35th Bienal de São Paulo
6 Set to 10 Dec 2023
Free Admission
35th Bienal de
São Paulo
6 Set to 10 Dec
View of the performance A Phrase That Fits, by Will Rawls, at the 35th Bienal de São Paulo – choreographies of the impossible © Levi Fanan / Fundação Bienal de São Paulo

Will Rawls

The artistic practice of choreographer, dancer, writer, and teacher Will Rawls investigates Black poetics, addresses the limits and encounters between dance and language, explores ambiguities, and questions notions of power and form. 

Moving our bodies, dancing with letters, (de)constructing and playing with words and phrases, saying the chosen letter out loud, arranging, rearranging, arranging differently in an open choreography under construction. A Phrase That Fits is the version for the Bienal de São Paulo’s audience of Uncle Rebus, a performance previously held in other spaces.

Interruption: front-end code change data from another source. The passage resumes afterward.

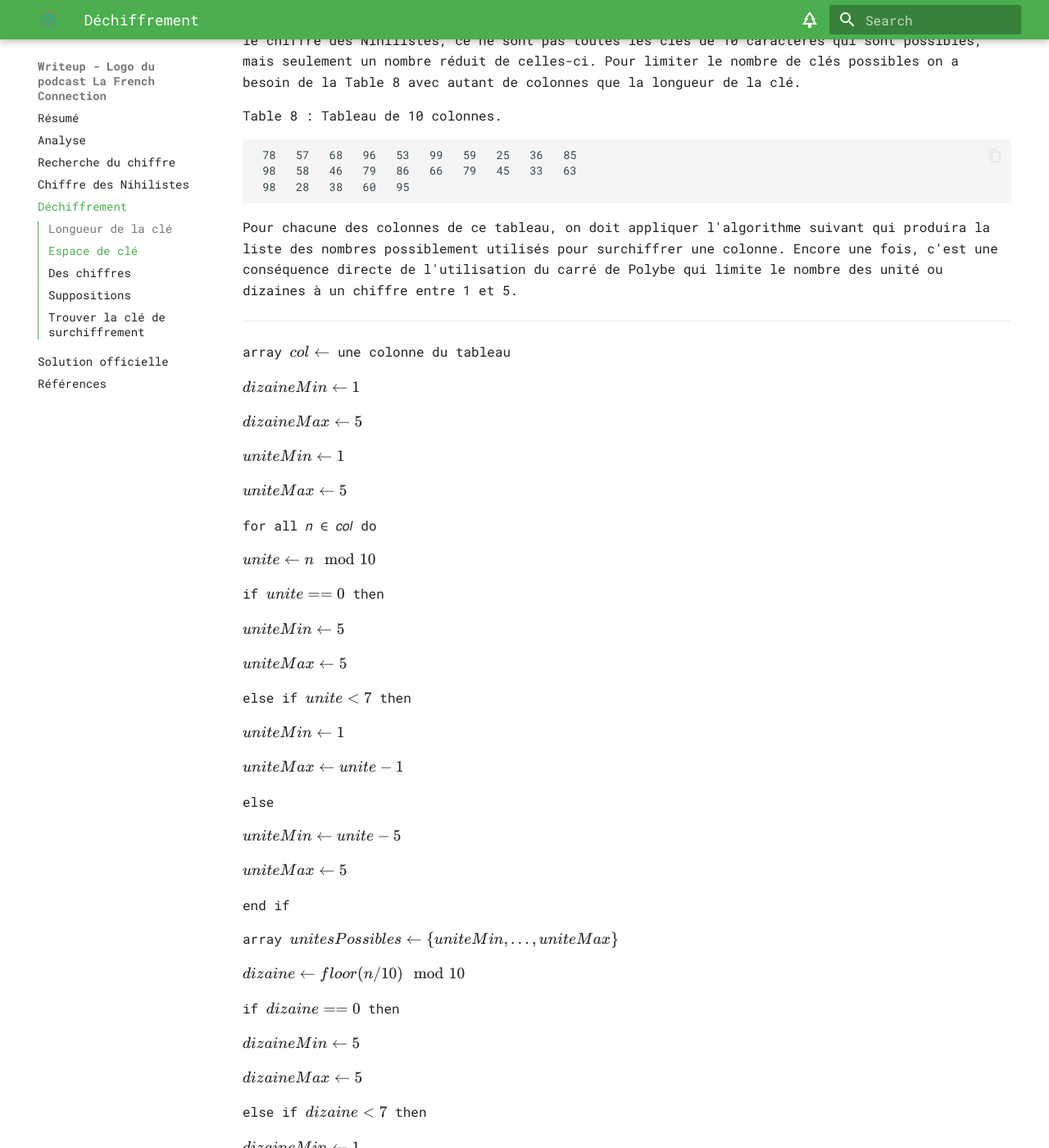
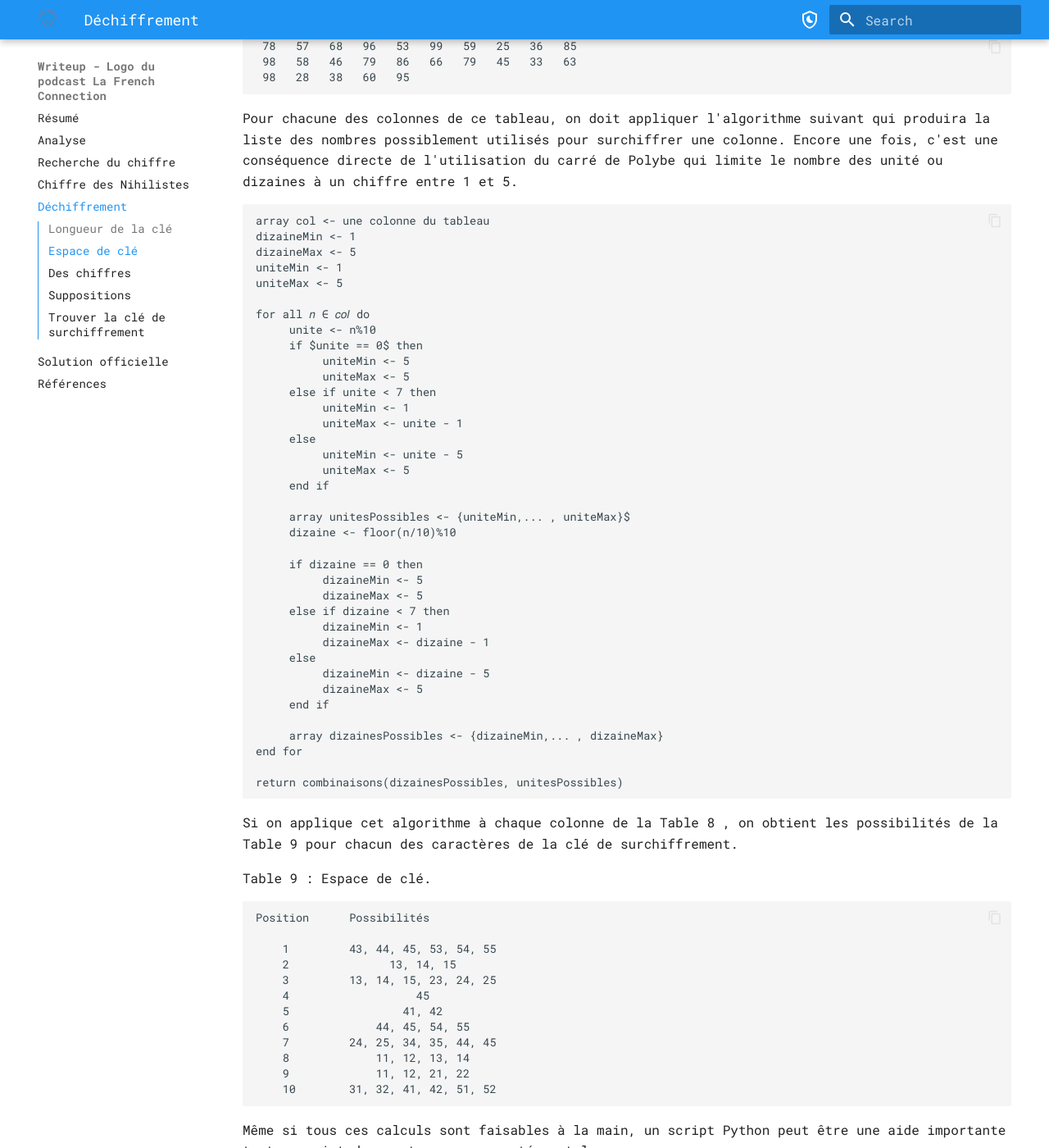
Before and after one commit to HermanMinkowski/la-french-connection-logo-writeup, an MkDocs documentation site: the page built from docs/dechiffrement.md, in a window 1280 px wide and 1400 px high, scrolled down 1843 px. Shown: the whole window at 82% size. Built offline with MkDocs 1.6.1 and Material for MkDocs 9.7.7, drawn with Linux system fonts in a browser that asks for light colours; some of the changed text lies outside the part shown.

Commit message:
Quickfix layout

````diff
--- a/docs/dechiffrement.md
+++ b/docs/dechiffrement.md
@@ -47,22 +47,19 @@ pour une colonne sont 2, 4, 7, 3, 4, la différence entre 7 et 2 est de
 5. Or il est impossible de trouver deux chiffres tels que $x_1 + y = 7$
 et $x_2 + y = 2$ où $1\leq x_i \leq 5$ et $1\leq y \leq 5$
 
------
-array $A \gets$ chiffres des unités ou dizaines
+```
+array 𝐴 <- chiffres des unités ou dizaines
 
-for all 𝑛 ∈ {0, . . . , 𝑎𝑟𝑟𝑎𝑦𝑙𝑒𝑛𝑔𝑡ℎ − 1} do
+for all 𝑛 ∈ {0, ..., 𝑎𝑟𝑟𝑎𝑦𝑙𝑒𝑛𝑔𝑡ℎ − 1} do
 
-if 𝐴[𝑖] == 0 then
-
-$A[i] \gets 10$
-
-end if
-
+     if 𝐴[𝑖] == 0 then
+          𝐴[𝑖] <- 10
+     end if
 end for
 
-return max(A) - min(A) \< 5
+return max(𝐴) - min(𝐴) < 5
+```
 
------
 
 Si on revient à la Table 7, on constate que les chiffres des dizaines pour la
 première colonne sont 7, 5, 4, 3, 9. On a une différence de 6 entre les
@@ -106,72 +103,46 @@ surchiffrer une colonne. Encore une fois, c'est une conséquence directe
 de l'utilisation du carré de Polybe qui limite le nombre des unité ou
 dizaines à un chiffre entre 1 et 5.
 
------
-array $col \gets$ une colonne du tableau
-
-$dizaineMin \gets 1$
-
-$dizaineMax \gets 5$
-
-$uniteMin \gets 1$
-
-$uniteMax \gets 5$
+```
+array col <- une colonne du tableau
+dizaineMin <- 1
+dizaineMax <- 5
+uniteMin <- 1
+uniteMax <- 5
 
 for all 𝑛 ∈ 𝑐𝑜𝑙 do
+     unite <- n%10
+     if $unite == 0$ then
+          uniteMin <- 5
+          uniteMax <- 5
+     else if unite < 7 then
+          uniteMin <- 1
+          uniteMax <- unite - 1
+     else
+          uniteMin <- unite - 5
+          uniteMax <- 5
+     end if
 
-$unite \gets n \mod 10$
+     array unitesPossibles <- {uniteMin,... , uniteMax}$
+     dizaine <- floor(n/10)%10
 
-if $unite == 0$ then
+     if dizaine == 0 then
+          dizaineMin <- 5
+          dizaineMax <- 5
+     else if dizaine < 7 then
+          dizaineMin <- 1
+          dizaineMax <- dizaine - 1
+     else
+          dizaineMin <- dizaine - 5
+          dizaineMax <- 5
+     end if
 
-$uniteMin \gets 5$
-
-$uniteMax \gets 5$
-
-else if $unite < 7$ then
-
-$uniteMin \gets 1$
-
-$uniteMax \gets unite - 1$
-
-else
-
-$uniteMin \gets unite - 5$
-
-$uniteMax \gets 5$
-
-end if
-
-array $unitesPossibles \gets \{uniteMin, \dots, uniteMax\}$
-
-$dizaine \gets floor(n/10) \mod 10$
-
-if $dizaine == 0$ then
-
-$dizaineMin \gets 5$
-
-$dizaineMax \gets 5$
-
-else if $dizaine < 7$ then
-
-$dizaineMin \gets 1$
-
-$dizaineMax \gets dizaine - 1$
-
-else
-
-$dizaineMin \gets dizaine - 5$
-
-$dizaineMax \gets 5$
-
-end if
-
-array $dizainesPossibles \gets \{dizaineMin, \dots, dizaineMax\}$
-
+     array dizainesPossibles <- {dizaineMin,... , dizaineMax}
 end for
 
-return $combinaisons(dizainesPossibles, unitesPossibles)$
+return combinaisons(dizainesPossibles, unitesPossibles)
 
------
+```
 
 Si on applique cet algorithme à chaque colonne de la Table 8 , on obtient les
 possibilités de la Table 9 pour chacun des caractères de la clé de
@@ -301,7 +272,7 @@ et la Table 10 pour tenter de déchiffrer le message on obtient
 *PRZVAZEDKYZSNOTGPOGMZCKEX*.
 
 On remarque un petit mot anglais et quelques bigrammes communs en
-anglais dans le message partiellement décodé:\
+anglais dans le message partiellement décodé:
 **PR**Z**VA**ZEDKYZS**NOT**GPOGMZC**KE**X.
 
 C'est un grand pas puisqu'on a identifié la langue du message original.
@@ -317,7 +288,7 @@ partiels **PRIVA**I**E**DKY**ISNOT**GPOGMIC**KE**X.
 
 À ce point, il est beaucoup plus facile d'essayer quelques autres clés
 que de tenter de modifier le carré de Polybe. En essayant avec les clés
-SECURITEAL et SECURITYAL on obtient:\
+SECURITEAL et SECURITYAL on obtient:
 
      SECURITEAL: PRIVATE?KYISNOTAP?GMICKEX
      SECURITYAL: PRIVATE?BIUYNNTQC?BHKVMVI?
--- a/mkdocs.yml
+++ b/mkdocs.yml
@@ -36,16 +36,16 @@ theme:
 
     palette:
     - scheme: default
-      primary: green
+      primary: blue
       accent: red
       toggle:
-        icon: material/pine-tree-variant-outline
+        icon: material/shield-moon-outline
         name: Switch to dark mode
     - scheme: slate
-      primary: green
+      primary: blue
       accent: red
       toggle:
-        icon: material/pine-tree
+        icon: material/shield-moon
         name: Switch to light mode
 
     icon:
````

The dynamic of the performance itself invites spectators to read the words formed, which transform into others throughout the activation.

In Uncle Rebus, the text on which the action is based is the Brer Rabbit set of fables, narrated by Uncle Remus and written by folklorist Joel Chandler Harris, a white man from the American South. Uncle Remus is a kind of composite identity created from the stories of plantation oral culture to which Harris had access. Full of linguistic bias, the stories are written in what the author interprets to be the dialect of Southern Blacks at the time.

By manipulating the available letters, the performers are at the same time spelling aloud parts of the text, destabilizing the author’s fictionalized dialects, exploring the limits of linguistic normativity and written discourse. In the version of the performance for the 35th Bienal de São Paulo, a different text will serve as the basis for the activation of the work. We can expect the formation of both familiar and unusual words. The invitation is to open up and recognize different accents and stresses, for the collective and interactive formation of words that generate thought.


juliana de arruda sampaio
translated from Portuguese by philip somervell

Will Rawls (Boston, MA, USA, 1978. Lives in New York, USA) is an artist known for his work as a choreographer, dancer, and writer. He explores the intersection of dance and language, reimagining Black performance and addressing the complexities of visibility and erasure. Rawls has received fellowships and residencies from institutions like the Guggenheim and has taught at UCLA. His contributions extend beyond the stage, as he co-curated the performance series Lost and Found, which brought attention to the intergenerational effects of HIV/AIDS on dancers, women, and people of color.